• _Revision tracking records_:
========================================================================
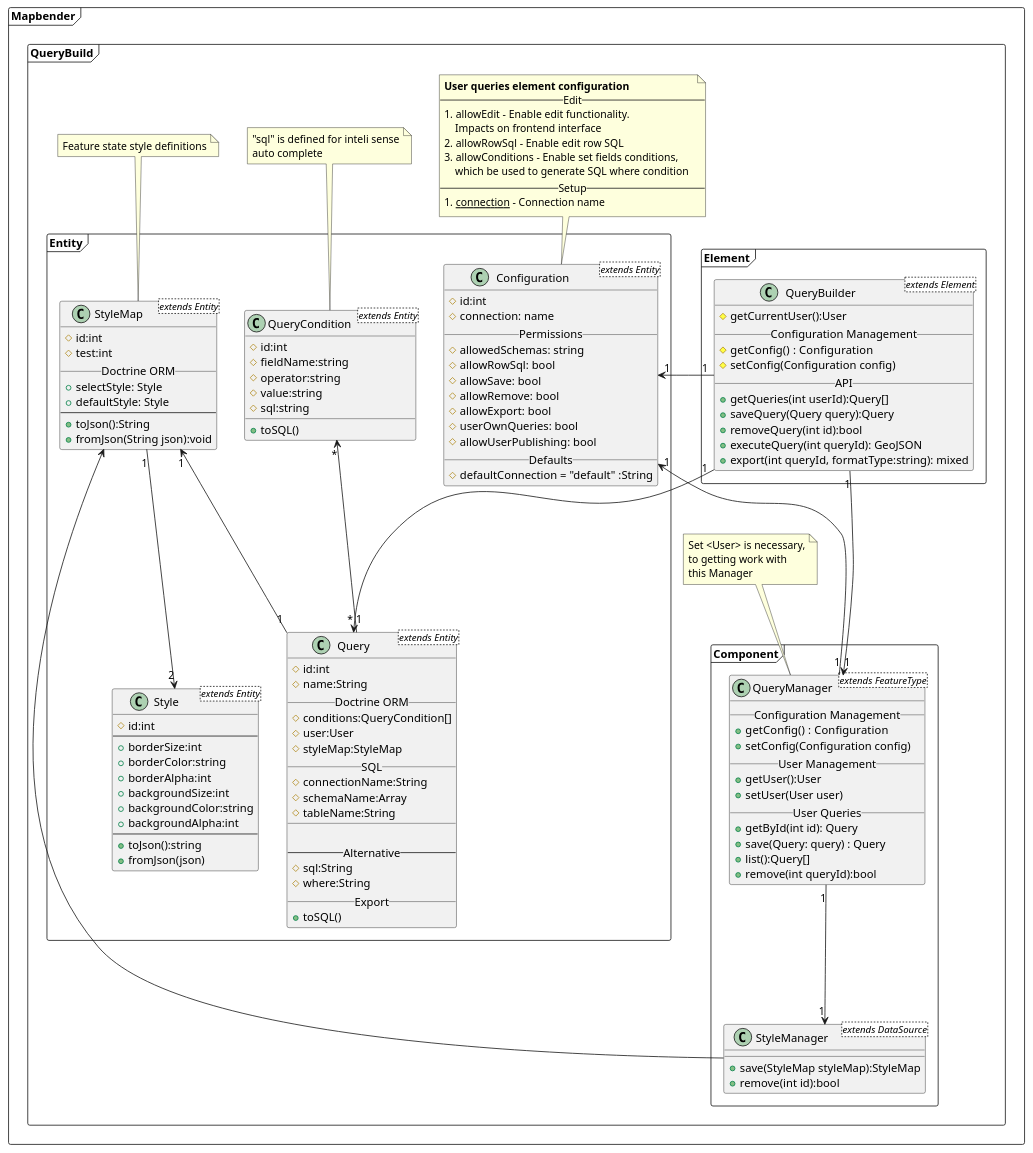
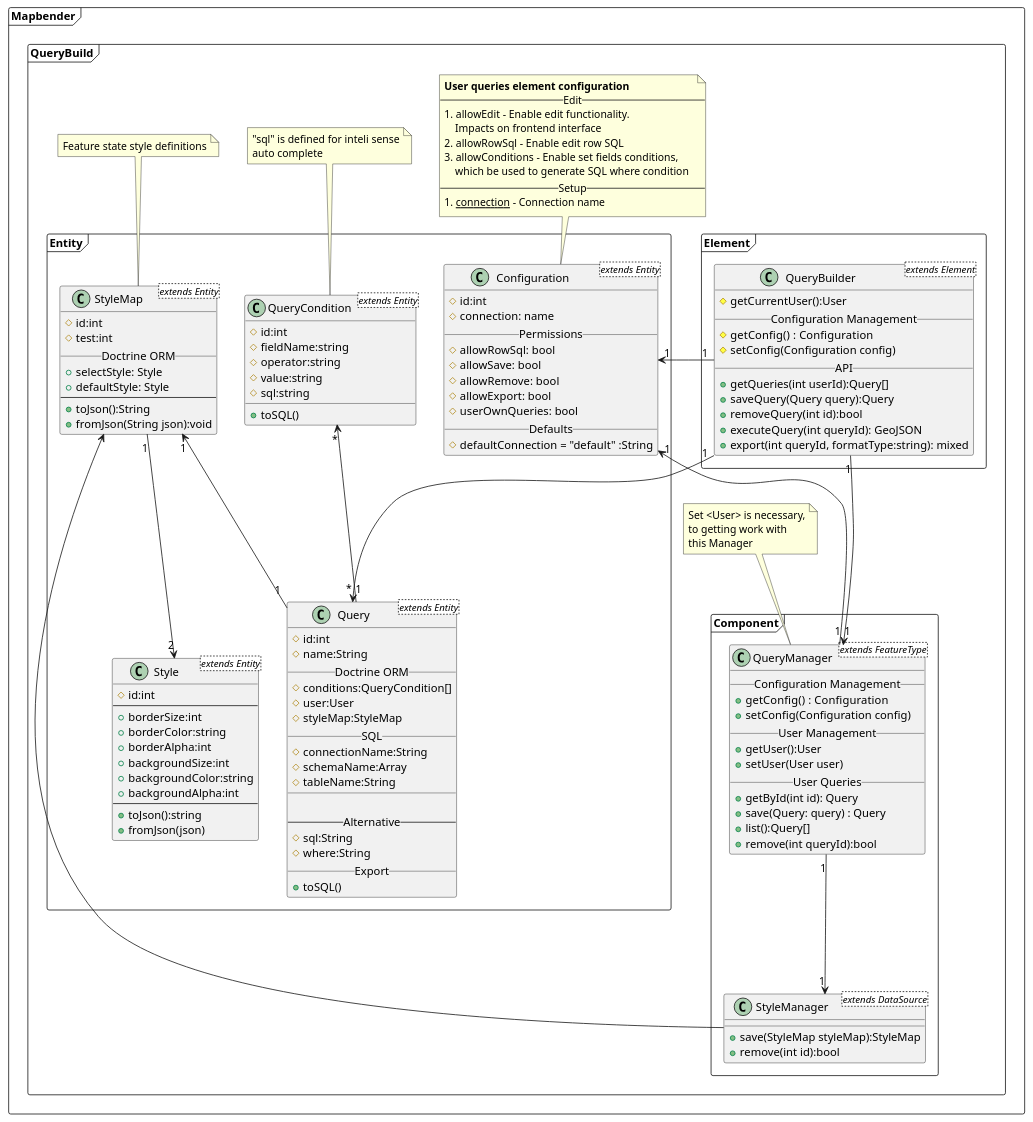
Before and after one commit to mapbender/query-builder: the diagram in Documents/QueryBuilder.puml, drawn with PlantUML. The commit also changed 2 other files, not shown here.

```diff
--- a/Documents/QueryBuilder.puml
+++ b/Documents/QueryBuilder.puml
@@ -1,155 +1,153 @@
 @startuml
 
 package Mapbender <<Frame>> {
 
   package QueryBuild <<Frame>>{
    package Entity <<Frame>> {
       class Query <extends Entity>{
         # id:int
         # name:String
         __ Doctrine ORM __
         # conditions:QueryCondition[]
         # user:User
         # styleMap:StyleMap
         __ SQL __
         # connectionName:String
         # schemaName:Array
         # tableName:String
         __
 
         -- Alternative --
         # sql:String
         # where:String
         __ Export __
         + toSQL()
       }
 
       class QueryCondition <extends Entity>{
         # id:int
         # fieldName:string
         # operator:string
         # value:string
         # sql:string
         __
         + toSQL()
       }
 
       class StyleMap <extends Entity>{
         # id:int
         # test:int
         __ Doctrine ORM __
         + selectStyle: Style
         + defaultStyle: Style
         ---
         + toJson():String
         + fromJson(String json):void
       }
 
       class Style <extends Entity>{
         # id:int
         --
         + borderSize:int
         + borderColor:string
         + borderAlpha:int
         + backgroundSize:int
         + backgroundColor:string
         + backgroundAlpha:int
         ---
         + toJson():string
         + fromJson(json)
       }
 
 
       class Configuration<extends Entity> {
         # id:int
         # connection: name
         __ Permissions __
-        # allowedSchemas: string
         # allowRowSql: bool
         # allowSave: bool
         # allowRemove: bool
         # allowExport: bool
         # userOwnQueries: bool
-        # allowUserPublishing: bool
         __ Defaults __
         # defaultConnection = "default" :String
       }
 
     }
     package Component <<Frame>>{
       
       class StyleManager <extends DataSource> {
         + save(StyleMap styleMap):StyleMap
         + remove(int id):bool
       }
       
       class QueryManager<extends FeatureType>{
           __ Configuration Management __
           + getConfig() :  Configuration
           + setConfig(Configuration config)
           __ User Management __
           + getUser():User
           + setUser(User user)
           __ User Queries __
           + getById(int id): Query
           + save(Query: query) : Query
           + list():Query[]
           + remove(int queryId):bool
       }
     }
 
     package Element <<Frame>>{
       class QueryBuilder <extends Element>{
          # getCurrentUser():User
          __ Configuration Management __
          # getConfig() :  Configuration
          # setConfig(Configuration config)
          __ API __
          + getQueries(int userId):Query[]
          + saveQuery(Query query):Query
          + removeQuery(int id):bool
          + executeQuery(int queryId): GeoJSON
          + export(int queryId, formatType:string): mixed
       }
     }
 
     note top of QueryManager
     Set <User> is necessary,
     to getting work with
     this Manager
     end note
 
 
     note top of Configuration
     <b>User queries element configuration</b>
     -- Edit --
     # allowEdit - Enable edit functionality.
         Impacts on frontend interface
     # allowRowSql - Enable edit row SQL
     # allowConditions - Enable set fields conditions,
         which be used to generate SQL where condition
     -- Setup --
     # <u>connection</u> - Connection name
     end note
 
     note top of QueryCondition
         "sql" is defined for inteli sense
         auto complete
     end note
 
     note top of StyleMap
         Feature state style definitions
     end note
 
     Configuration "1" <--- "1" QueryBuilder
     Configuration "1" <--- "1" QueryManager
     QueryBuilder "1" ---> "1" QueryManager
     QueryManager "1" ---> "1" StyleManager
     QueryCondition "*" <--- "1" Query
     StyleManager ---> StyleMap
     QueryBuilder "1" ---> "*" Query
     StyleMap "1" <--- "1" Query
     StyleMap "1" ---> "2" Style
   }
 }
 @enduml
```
========================================================================
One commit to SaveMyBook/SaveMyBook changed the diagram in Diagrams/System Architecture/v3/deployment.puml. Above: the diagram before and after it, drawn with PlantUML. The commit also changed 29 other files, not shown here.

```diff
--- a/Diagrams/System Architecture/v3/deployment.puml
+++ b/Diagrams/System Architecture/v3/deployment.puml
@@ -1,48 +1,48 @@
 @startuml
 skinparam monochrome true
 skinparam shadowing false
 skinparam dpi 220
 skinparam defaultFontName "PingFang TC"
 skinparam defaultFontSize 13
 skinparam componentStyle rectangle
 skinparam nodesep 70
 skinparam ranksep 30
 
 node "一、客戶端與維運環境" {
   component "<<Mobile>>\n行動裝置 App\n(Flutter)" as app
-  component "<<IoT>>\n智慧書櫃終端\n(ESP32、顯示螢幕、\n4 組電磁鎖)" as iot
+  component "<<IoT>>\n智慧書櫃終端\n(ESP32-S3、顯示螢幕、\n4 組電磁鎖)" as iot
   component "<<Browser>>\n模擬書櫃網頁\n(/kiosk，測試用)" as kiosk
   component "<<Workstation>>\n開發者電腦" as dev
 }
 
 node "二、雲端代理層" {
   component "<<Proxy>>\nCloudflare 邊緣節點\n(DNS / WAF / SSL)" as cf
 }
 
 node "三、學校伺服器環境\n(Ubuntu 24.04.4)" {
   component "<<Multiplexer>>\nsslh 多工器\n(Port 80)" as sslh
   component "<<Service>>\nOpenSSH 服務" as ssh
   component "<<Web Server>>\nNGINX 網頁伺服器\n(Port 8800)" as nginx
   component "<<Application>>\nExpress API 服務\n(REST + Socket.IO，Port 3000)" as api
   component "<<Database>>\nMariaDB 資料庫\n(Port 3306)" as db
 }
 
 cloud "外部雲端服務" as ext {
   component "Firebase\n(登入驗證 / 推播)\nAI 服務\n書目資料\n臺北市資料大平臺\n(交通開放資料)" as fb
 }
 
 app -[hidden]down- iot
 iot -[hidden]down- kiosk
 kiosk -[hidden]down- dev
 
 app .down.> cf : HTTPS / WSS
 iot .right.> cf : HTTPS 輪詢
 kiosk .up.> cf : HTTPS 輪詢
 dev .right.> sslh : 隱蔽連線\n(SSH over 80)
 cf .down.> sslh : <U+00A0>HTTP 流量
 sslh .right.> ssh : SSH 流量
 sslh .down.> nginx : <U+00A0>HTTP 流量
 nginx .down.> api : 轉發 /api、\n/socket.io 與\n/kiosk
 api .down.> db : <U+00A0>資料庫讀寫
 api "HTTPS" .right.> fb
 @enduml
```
========================================================================
• _Prompt_:
Return a copy of each line in the entries that carries the string "StyleMap".

• _Answer box_:
         # styleMap:StyleMap
       class StyleMap <extends Entity>{
         + save(StyleMap styleMap):StyleMap
     note top of StyleMap
     StyleManager ---> StyleMap
     StyleMap "1" <--- "1" Query
     StyleMap "1" ---> "2" Style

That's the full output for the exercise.